As demand for critical minerals continues to rise across the globe, the United States, Canada and other countries have established a new partnership aimed at securing the supply chain of the minerals that are essential for clean energy and other technologies.
The U.S. State Department said on Tuesday that it will work with the partnership that includes Australia, Finland, France, Germany, Japan, South Korea, Sweden, the United Kingdom and the European Commission to secure minerals such as nickel, lithium and cobalt.
Massive amounts of these minerals will be needed to meet the United States’ emissions reduction goals, Jose Fernandez, under secretary for economic growth, energy and the environment at the State Department, told Reuters.
“You will need six times more lithium by 2050 than you use today in order to meet the clean energy goals,” Fernandez said. He said Canada “is an important supplier of critical minerals.”

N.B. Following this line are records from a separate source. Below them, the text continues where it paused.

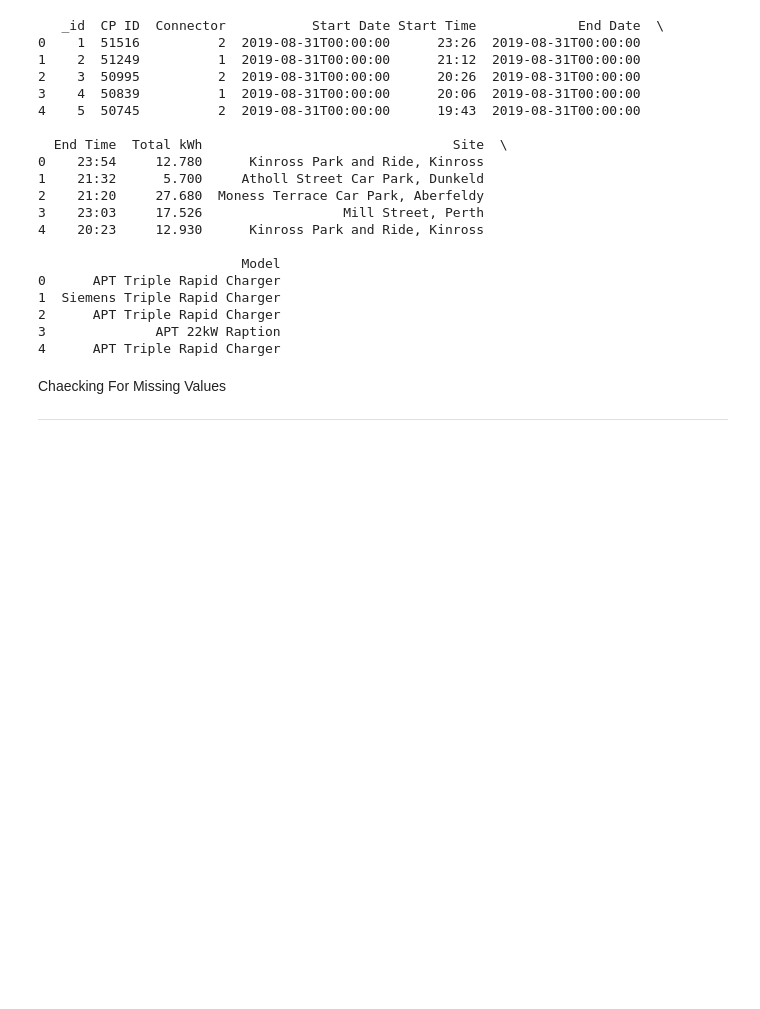
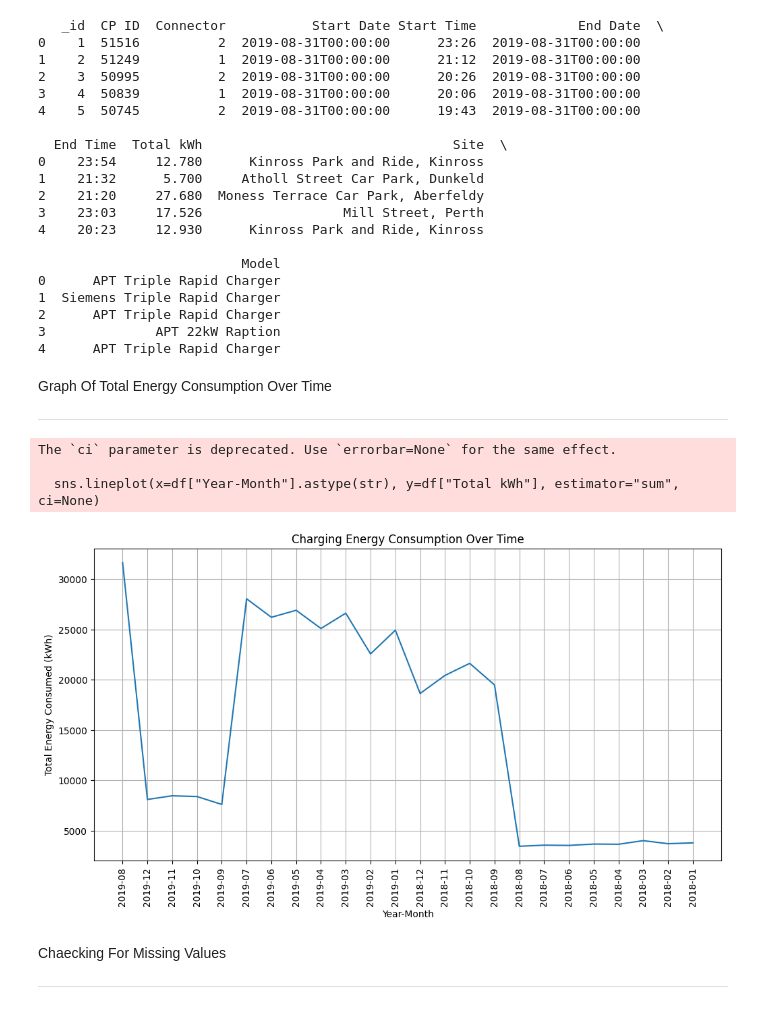
Before and after one commit to GunnAggarwal/EV_Data_Analysis, a Jupyter notebook: Final_Model.ipynb, the cells around one changed output. Cells and saved outputs as stored; diff of their text form; code cells hidden in the pictures; blank space fills up the shorter version.

```diff
--- a/Final_Model.ipynb
+++ b/Final_Model.ipynb
@@ -88,3 +92,21 @@ print(df_head)
+# %% [markdown]
+Graph Of Total Energy Consumption Over Time
+
+---
+# %%
+plt.figure(figsize=(12, 6))
+sns.lineplot(x=df["Year-Month"].astype(str), y=df["Total kWh"], estimator="sum", ci=None)
+plt.xticks(rotation=90)
+plt.xlabel("Year-Month")
+plt.ylabel("Total Energy Consumed (kWh)")
+plt.title("Charging Energy Consumption Over Time")
+plt.grid(True)
+plt.show()
+# %% [output]
+The `ci` parameter is deprecated. Use `errorbar=None` for the same effect.
+
+  sns.lineplot(x=df["Year-Month"].astype(str), y=df["Total kWh"], estimator="sum", ci=None)
+[figure, added]
 # %% [markdown]
 Chaecking For Missing Values
 
```
Also changed, not shown: parts of 19 cells of this notebook.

These minerals are key inputs in batteries, electric vehicles, wind turbines, and solar panels, and are also used in products ranging from computers to household appliances.
The Minerals Security Partnership will aim to help “catalyze investment from governments and the private sector for strategic opportunities … that adhere to the highest environmental, social, and governance standards,” the State Department said in a statement.
The U.S. government has been working with Canada to boost regional supply chains to counter China’s dominance in the sector.
Critical minerals are “a generational economic opportunity for Canada if we get it right,” Canada’s natural resources minister, Jonathan Wilkinson, said in a phone interview. He spoke from Toronto’s Prospectors & Developers Association of Canada conference.